Why Paper Discolours (Part 2)
Why Paper Discolours (Part 2)

Why Paper Discolours (Part 1)
Why Paper Discolours (Part 1)

Mending a Tear in an Aboriginal Drum
Mending a Tear in an Aboriginal Drum

Distortions and Dimensional Changes
in Paper (Part 3)
Distortions and Dimensional Changes
in Paper (Part 3)


Distortions and Dimensional Changes
in Paper (Part 2)


Distortions and Dimensional Changes
in Paper (Part 1)

After treatment
Oscar Cahén: Innovative Conservation
for an Innovative Artist

Structural
Rigid Water Gels: New Treatment Options for Paper Conservators

Structural
Structural Remedies for Canvas Paintings

Digital
Organizing and Preserving Collections - Part 4: Digital-based Material

Photos
Organizing and Preserving Collections - Part 3: Photo-based Material

Organizing and Preserving Collections - Part 2: Paper-based Material

First Steps
Organizing and Preserving Collections - Part 1: The First Steps

Natural Dyes
The Use of Natural Dyes in Textile Conservation

Butterfly
A Relocation Project

Challenges of Preserving Contemporary Artwork

Preserve Your Investment through Art Conservation

A Project Completed: Heritage Preserved

Old and New Methods for Cleaning Paintings

I Can See Clearly Now – Or Can I? Part 2

I Can See Clearly Now – Or Can I?

The E.J. Hughes Mural: An Expanded Project

Is She or Is She Not an Emily

Treating Art with Sensitive Media

Malaspina Mural: An Update

For the Artist: Testing Your Materials

Conservator as Art Historian

Alum Sizing and the Art of W.J. Phillips

Treatment of an Elizabeth Keith Wood Block Print

Structural Treatment of an Emily Carr

The Treatment of a Monumental Wall Hanging

Changing Images

Preserving a Rare Record

Gold Leaf: Imitation and Genuine

The Case Against Canvas Backings

Heritage Colours: Research Discovers Original Colours

Lighting Your Art: Balancing Seeing and Protecting

The Double-Sided Emily Carr Painting

Choosing a Period Picture Frame

How to Identify a Picture Frame

Stretching Canvas and Restretching Artwork

Mounting Textiles

Aging Paintings:
Some Causes and Effects

Chine Collé Prints

What's Your Favourite Color?

Backing Removals

Rips, Holes and Tears

Filling in the Gaps

DIY – Preventative Care of Paintings

Frame it Right

Fire, Water and Smoke-Damaged Paintings

Inherent Vice

Saturated Problems:
A Water-Damaged Painting

Moldy Paper

Conserving Time

Conserving Paper: Dos and Don'ts

Repair of Textiles

Conserving Wood

Rescuing Endangered Murals

Repairing Acid-Matte Burn

Art Services & Materials
Exhibition Openings & Events

  Conservation Corner Back


Rips, Tears and Holes

by Cheryle A. Harrison
Conservator, Pacific Conservators
Vancouver, BC

A badly damaged painting before
A badly damaged painting before …
RIPS, TEARS AND HOLES can happen in a myriad of ways: Ouch!
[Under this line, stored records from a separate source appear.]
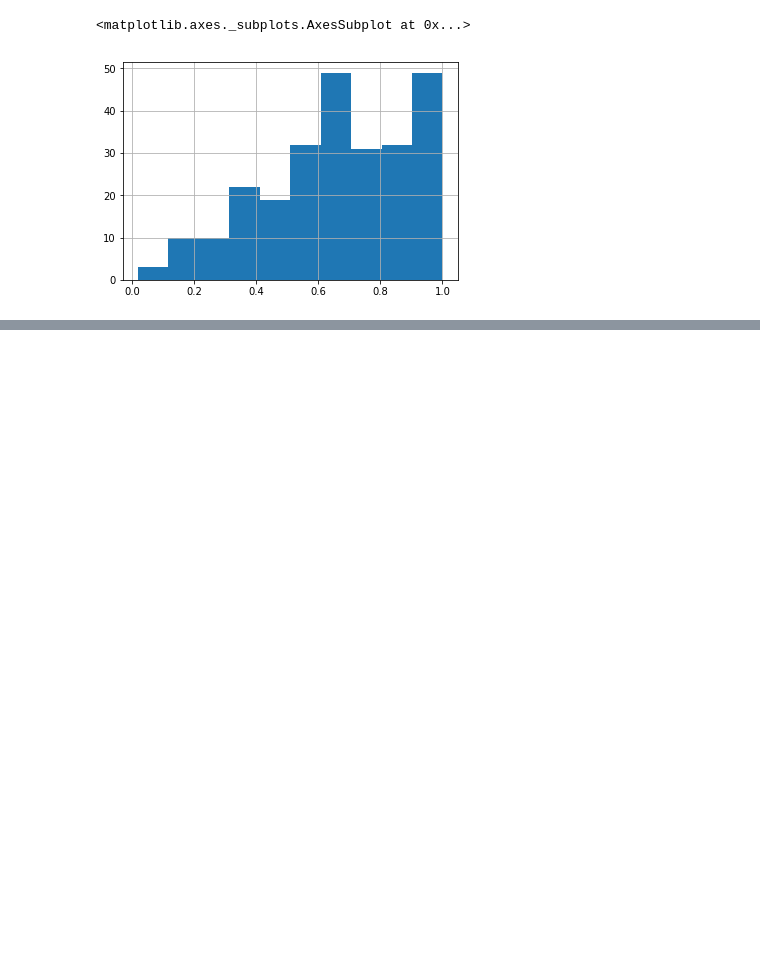
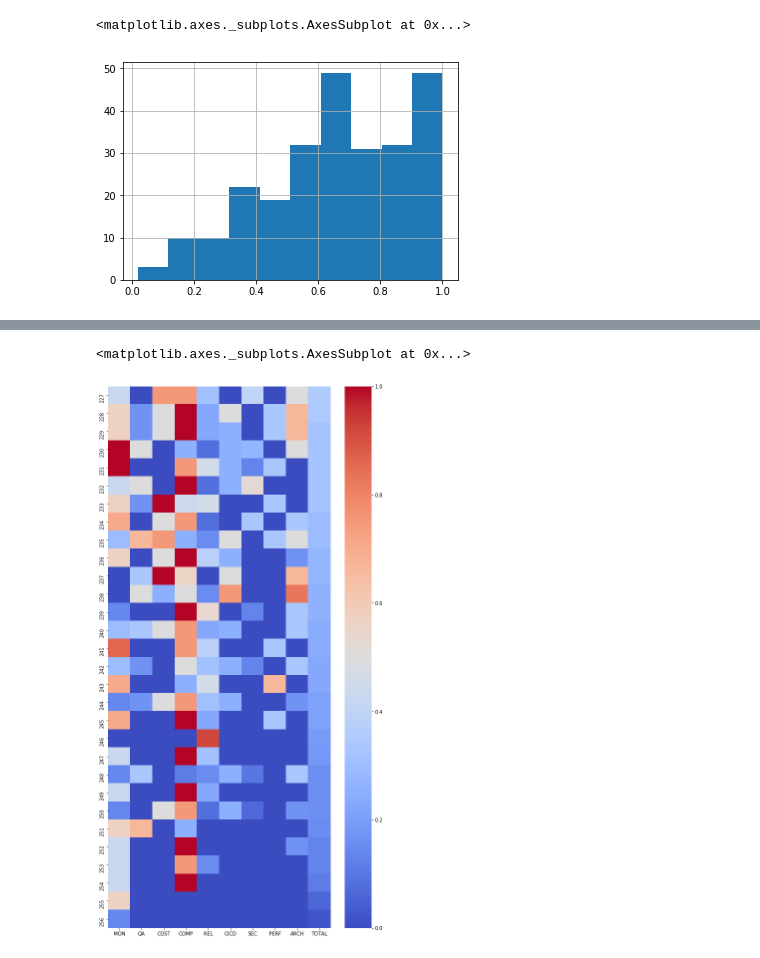
Before and after one commit to broepke/Jupyter, a Jupyter notebook: bwf.ipynb, the cells around one changed output, grey strips where cells are left out. Saved outputs shown, nothing was run; the diff lists cells and outputs as text; code cells hidden in the pictures; blank space fills up the shorter version.

```diff
--- a/bwf.ipynb
+++ b/bwf.ipynb
@@ -96,0 +110,8 @@ pd.crosstab(bwf.FAM, bwf.TOTAL)
+# %%
+import seaborn as sns
+
+plt.figure(figsize=(10,20))
+sns.heatmap(bwfheatmap, cmap="coolwarm")
+# %% [output]
+<matplotlib.axes._subplots.AxesSubplot at 0x...>
+[figure, added]
```
Also changed, not shown: parts of 8 cells of this notebook, 1 other file.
How did that happen? Conservators have their own history of how slices and bumps have found their way for treatment and care. For instance, a fellow I knew in England would collect antiques and his constant companion would tag along. One day this enthusiastic dog jumped into the back of the van and through a very large painting! People have walked through painted screens. Animals chew holes and gnaw panels. Attic roofs have collapsed to let debris, rain and snow fall onto stored paintings. Another time, a painting repeatedly fell from the wall and was spiked by a spindled- back chair. After the third round of repairs, a mandatory visit ensured the artwork was hung safely. Accidents happen.
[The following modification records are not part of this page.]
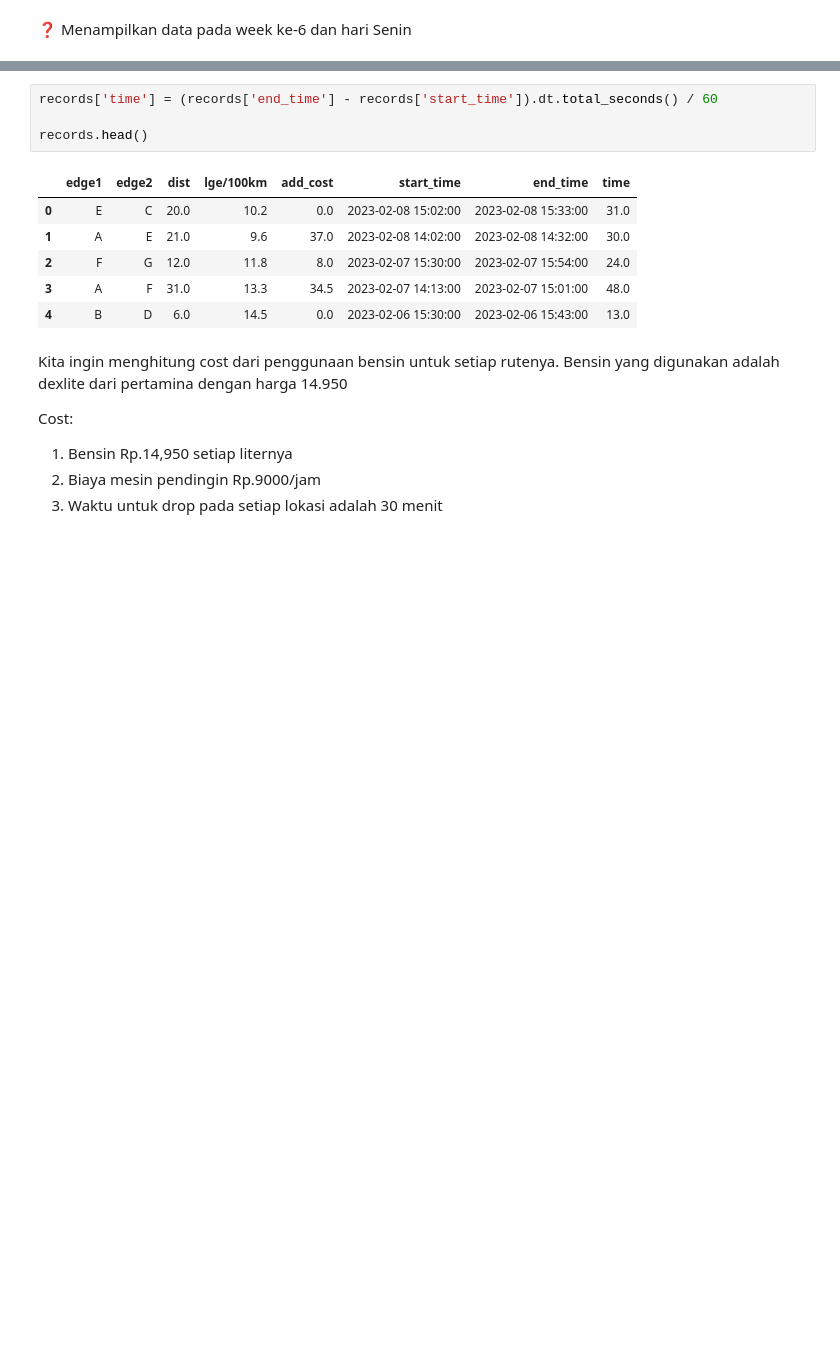
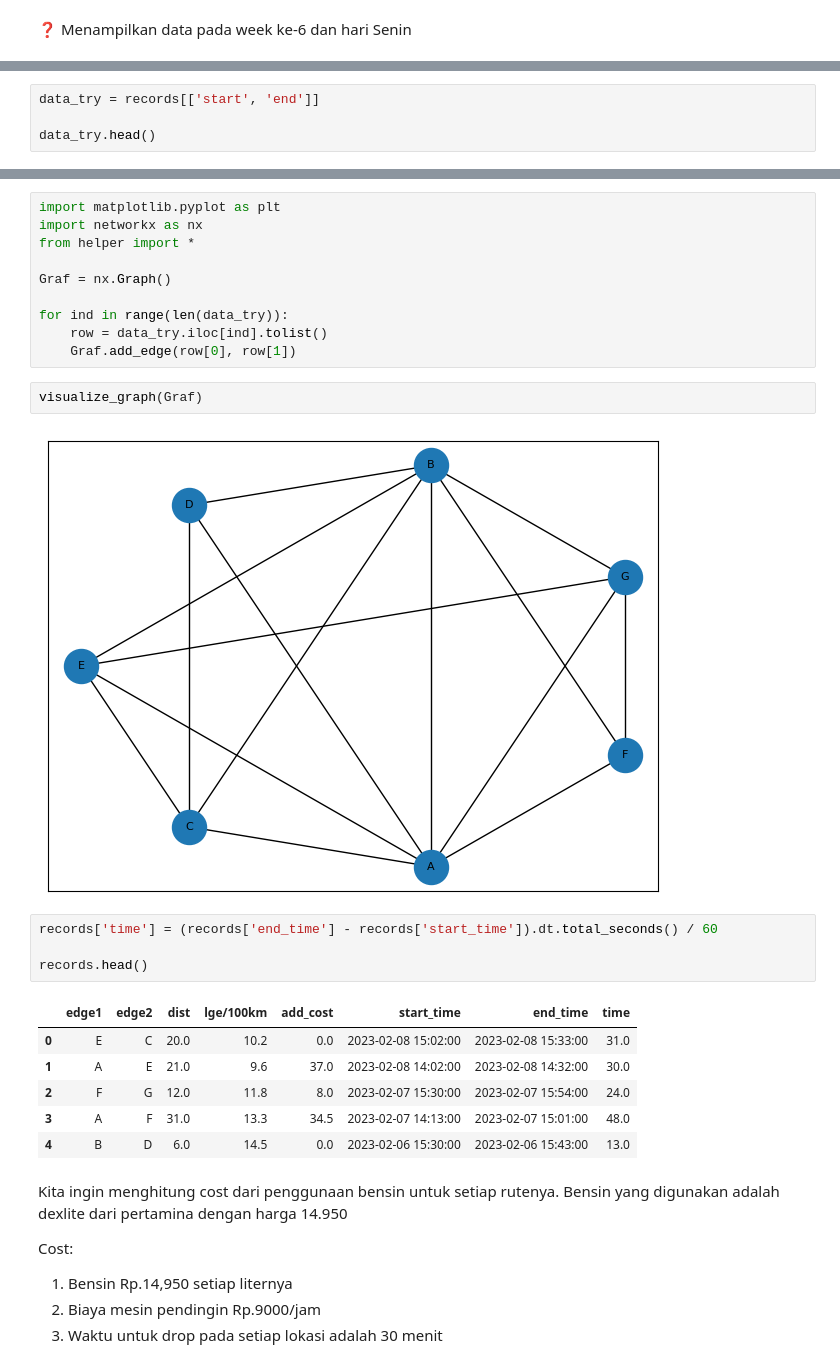
Before and after one commit to IrfanChairurrachman/dijkstra_bulog, a Jupyter notebook: Optimal_Route.ipynb, the cells around one changed output, grey strips where cells are left out. Cells and saved outputs as stored; diff of their text form; blank space fills up the shorter version.

Commit message:
docs: add graph explanation

```diff
--- a/Optimal_Route.ipynb
+++ b/Optimal_Route.ipynb
@@ -761,0 +814,4 @@ Rute: A -> B -> D
+# %%
+data_try = records[['start', 'end']]
+
+data_try.head()
@@ -762,3 +825,17 @@ Rute: A -> B -> D
+# %%
+import matplotlib.pyplot as plt
+import networkx as nx
+from helper import *
+
+Graf = nx.Graph()
+
+for ind in range(len(data_try)):
+    row = data_try.iloc[ind].tolist()
+    Graf.add_edge(row[0], row[1])
+# %%
+visualize_graph(Graf)
+# %% [output]
+[figure, added]
 # %%
 records['time'] = (records['end_time'] - records['start_time']).dt.total_seconds() / 60
 
```
Also changed, not shown: parts of 19 cells of this notebook.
Another excerpt of conservation history is how damaged paintings have been fixed in the past. Home remedies and happen-chance materials have found their way into repair kits. Poly-filla has been commonly used to fill holes and cracks. A repair with a Canadian flair employed shiny duck tape to secure numerous long tears and adhered the un-stretched canvas painting to a piece of hardboard. Another painting had old holes filled with straw and a slathering of melded oil and resin for the adhesive. Several times I have found aged postcards with scribbling of a French “bonjour”, and one repaired tear had glued admission tickets from an amusement park.
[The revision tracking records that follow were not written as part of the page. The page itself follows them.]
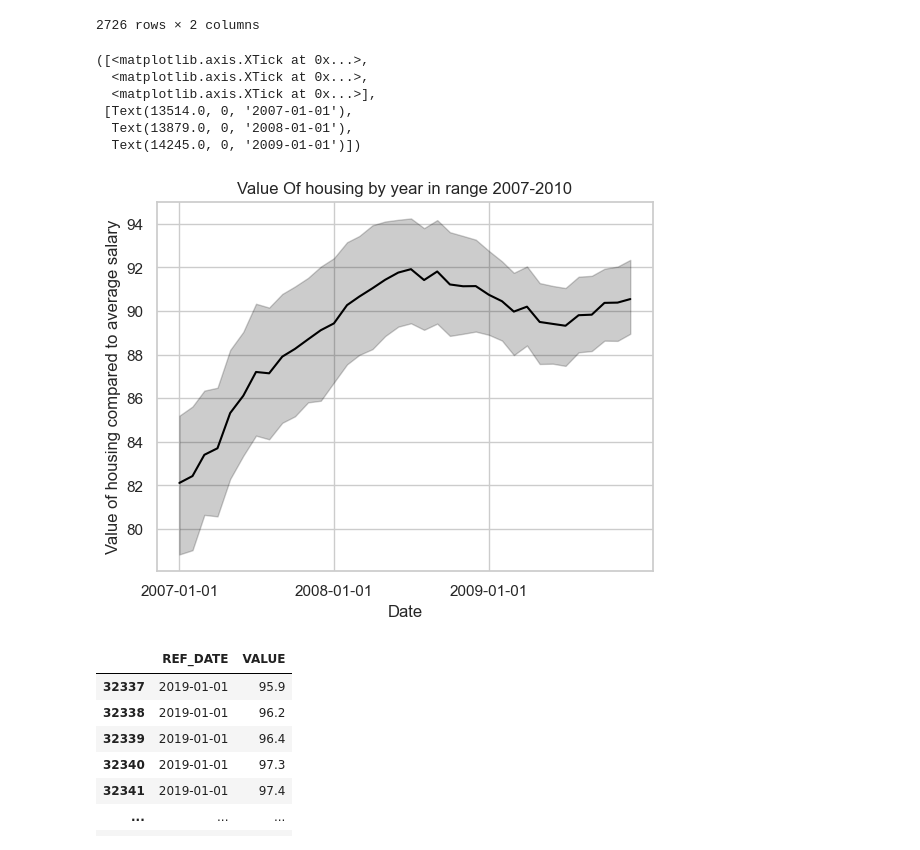
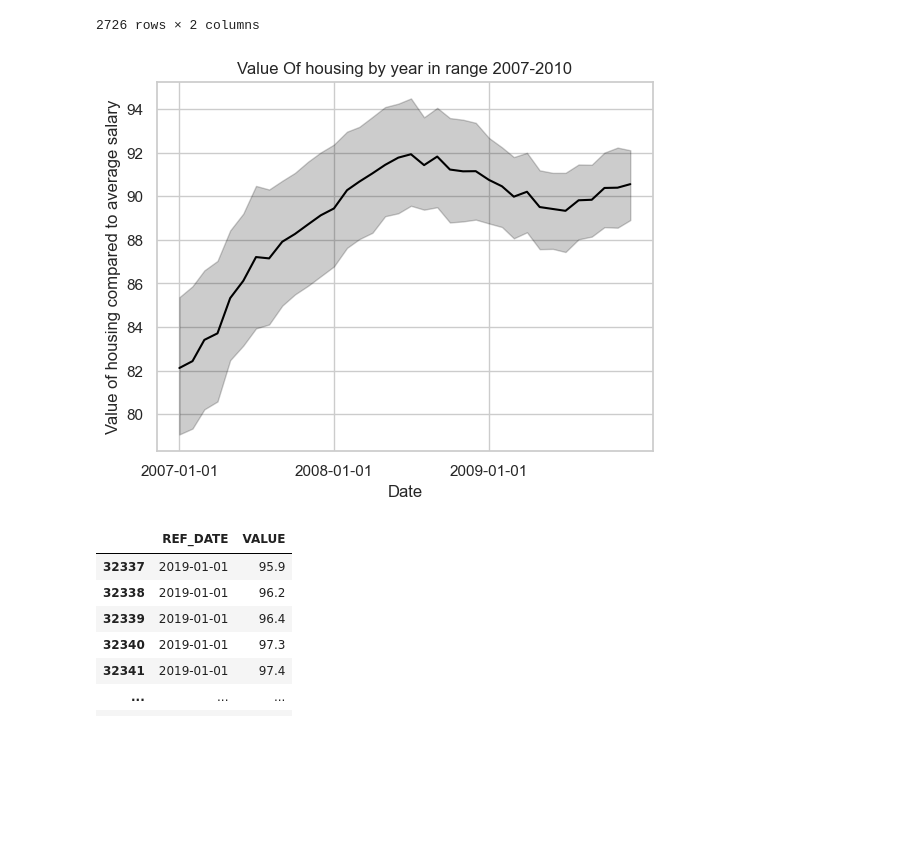
Before and after one commit to ubco-W2022T2-data301/project-group-group-2, a Jupyter notebook: analysis/analysis1.ipynb, the cells around one changed output. Saved outputs shown, nothing was run; the diff lists cells and outputs as text; code cells hidden in the pictures; blank space fills up the shorter version.

```diff
--- a/analysis/analysis1.ipynb
+++ b/analysis/analysis1.ipynb
@@ -166,15 +158,11 @@ df_index_2007_2010_fil
 # %%
 df_index_graph_2007_2010 = sns.lineplot(data=df_index_2007_2010_fil, x= df_index_2007_2010_fil["REF_DATE"], y= df_index_2007_2010_fil["VALUE"],color="Black")
 df_index_graph_2007_2010.set(xlabel="Date", ylabel= "Value of housing compared to average salary", title= "Value Of housing by year in range 2007-2010")
 plt.xticks(["2007-01-01","2008-01-01","2009-01-01"])
+fig= df_index_graph_2007_2010.get_figure()
+fig.savefig("../images/index_07-10.png")
 # %% [output]
-([<matplotlib.axis.XTick at 0x...>,
-  <matplotlib.axis.XTick at 0x...>,
-  <matplotlib.axis.XTick at 0x...>],
- [Text(13514.0, 0, '2007-01-01'),
-  Text(13879.0, 0, '2008-01-01'),
-  Text(14245.0, 0, '2009-01-01')])
-[figure, old version]
+[figure, new version]
 # %%
 df_index_2019_2022 = df_index_year_month.reset_index()
 df_index_2019_2022['REF_DATE'] = pd.to_datetime(df_index_2019_2022['REF_DATE'])
```
Also changed, not shown: parts of 8 cells of this notebook, 9 other files.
and after conservation treatment by conservator Cheryl Harrison
…and after conservation treatment by conservator Cheryl Harrison
Each painting is unique. A conservator’s approach to repairing damage includes understanding a particular artwork’s construction and the materials used by the artist. There are varying ways to treat injured areas. If a tear or hole is small enough, localized treatment is often the answer. A damaged canvas painting has broken canvas threads, and often, distortion and irregularities surround the tear or hole. Sometimes a bulge will develop or the canvas support will stretch out of shape. The paint and ground layers may fracture, partially detach, or flake off.

Prior to treatment, a painting is tested for reactions and sensitivities. Controlled moisture or solvent-moisture treatments may encourage distorted areas towards a more uniform surface. Any flaking paint requires reattachment employing an adhesive using a syringe or small brush. Options for adhesives range from a traditional surgeon’s glue to contemporary synthetics and resins. Using magnification and diminutive tools, the canvas threads along a tear are carefully rewoven. Additional threads can be interwoven to fill in the areas of loss, or inserts may be made for holes. Patches are not recommended, as they create structural stress and eventually imprint leaving distractive outlines. Missing areas of paint and ground are minutely filled with museum quality filler and minimally in-painted to lessen the distraction of the loss. A conservator utilizes professional in-painting methods and guidelines, and this expertise includes knowledge of Old Masters and painting techniques. All materials used for treatment are selected for overall compatibility, slow deterioration characteristics, and for ease of removal (reversibility) without endangering or bonding to the original artwork.

Conservation is an engaging combination of science, art and a participation in the guardianship of artwork and history. For more information visit the FACTS (Fine Art Care and Treatment Standards) website at www.artfacts.org.

Last issue: Filling in the gaps.
Next issue: Backing removal.

 Fri, Feb 1, 2008